Classically trained jazz violinist Regina Carter recently dropped her latest CD “Reverse Thread” and it captures a full range of human emotions in African folk songs
Susan Saccoccia | 11/3/2010, 8:22 a.m.
Like the album, the performance included contemporary music of the African Diaspora as well as traditional songs. The ensemble played Garnett’s composition “New for New Orleans,” a celebration of post-Katrina rebirth woven from whirling shards of music, including the familiar cadences of second-line march riffs. Playing with muscle and abandon, a radiant Garnett unleashed a cascade of rhythmic complexity in his raucous and cathartic solo.
Another song that gave full voice to pain and released its hold was “Kanou,” a compositon by Boubacar Traoré of Mali based on a folk melody of India. Its lyrics, said Carter, are the words of a spurned lover, who tells the woman, “Even if I changed myself into diamonds and gold, you still wouldn’t love me.”
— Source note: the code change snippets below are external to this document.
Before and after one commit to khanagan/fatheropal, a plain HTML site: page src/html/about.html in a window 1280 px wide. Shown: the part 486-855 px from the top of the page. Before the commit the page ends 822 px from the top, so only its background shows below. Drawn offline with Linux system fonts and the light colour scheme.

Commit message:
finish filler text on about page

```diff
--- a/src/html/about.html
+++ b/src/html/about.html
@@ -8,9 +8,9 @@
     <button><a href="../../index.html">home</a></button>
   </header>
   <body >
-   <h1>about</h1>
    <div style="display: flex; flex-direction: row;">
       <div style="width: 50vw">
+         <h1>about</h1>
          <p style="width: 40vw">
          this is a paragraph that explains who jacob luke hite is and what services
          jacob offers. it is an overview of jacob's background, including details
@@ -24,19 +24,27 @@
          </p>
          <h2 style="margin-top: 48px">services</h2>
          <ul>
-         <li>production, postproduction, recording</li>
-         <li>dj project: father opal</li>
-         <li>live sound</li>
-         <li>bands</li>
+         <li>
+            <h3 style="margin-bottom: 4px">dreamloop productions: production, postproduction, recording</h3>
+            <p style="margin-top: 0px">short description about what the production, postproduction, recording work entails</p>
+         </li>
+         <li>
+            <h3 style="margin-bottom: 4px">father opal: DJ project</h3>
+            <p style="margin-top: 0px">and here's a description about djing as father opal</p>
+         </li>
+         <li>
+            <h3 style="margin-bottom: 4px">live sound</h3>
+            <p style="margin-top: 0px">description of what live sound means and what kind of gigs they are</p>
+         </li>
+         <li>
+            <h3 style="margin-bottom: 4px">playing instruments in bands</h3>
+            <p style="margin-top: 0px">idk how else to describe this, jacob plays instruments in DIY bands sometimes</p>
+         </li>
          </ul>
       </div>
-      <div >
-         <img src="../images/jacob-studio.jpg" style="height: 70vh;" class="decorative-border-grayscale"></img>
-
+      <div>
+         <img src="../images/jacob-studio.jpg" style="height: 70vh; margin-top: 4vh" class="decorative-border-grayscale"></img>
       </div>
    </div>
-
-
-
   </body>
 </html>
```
Playing an arrangement written for Carter by jazz pianist and composer Gil Goldstein, the ensemble began the song as an infectious, upbeat country jig. As Holshouser’s accordion took on a low raga-like drone to Garnett’s intricate drumming, they slowly brought the song to a crescendo of fury and fire and then, as if emerging from a great storm, they returned to the lilting jig.
As for the next leg of Carter’s musical journey, she has said that “Reverse Thread” is only the start. She will continue to explore old and new songs and follow a thread that leads her further into Africa.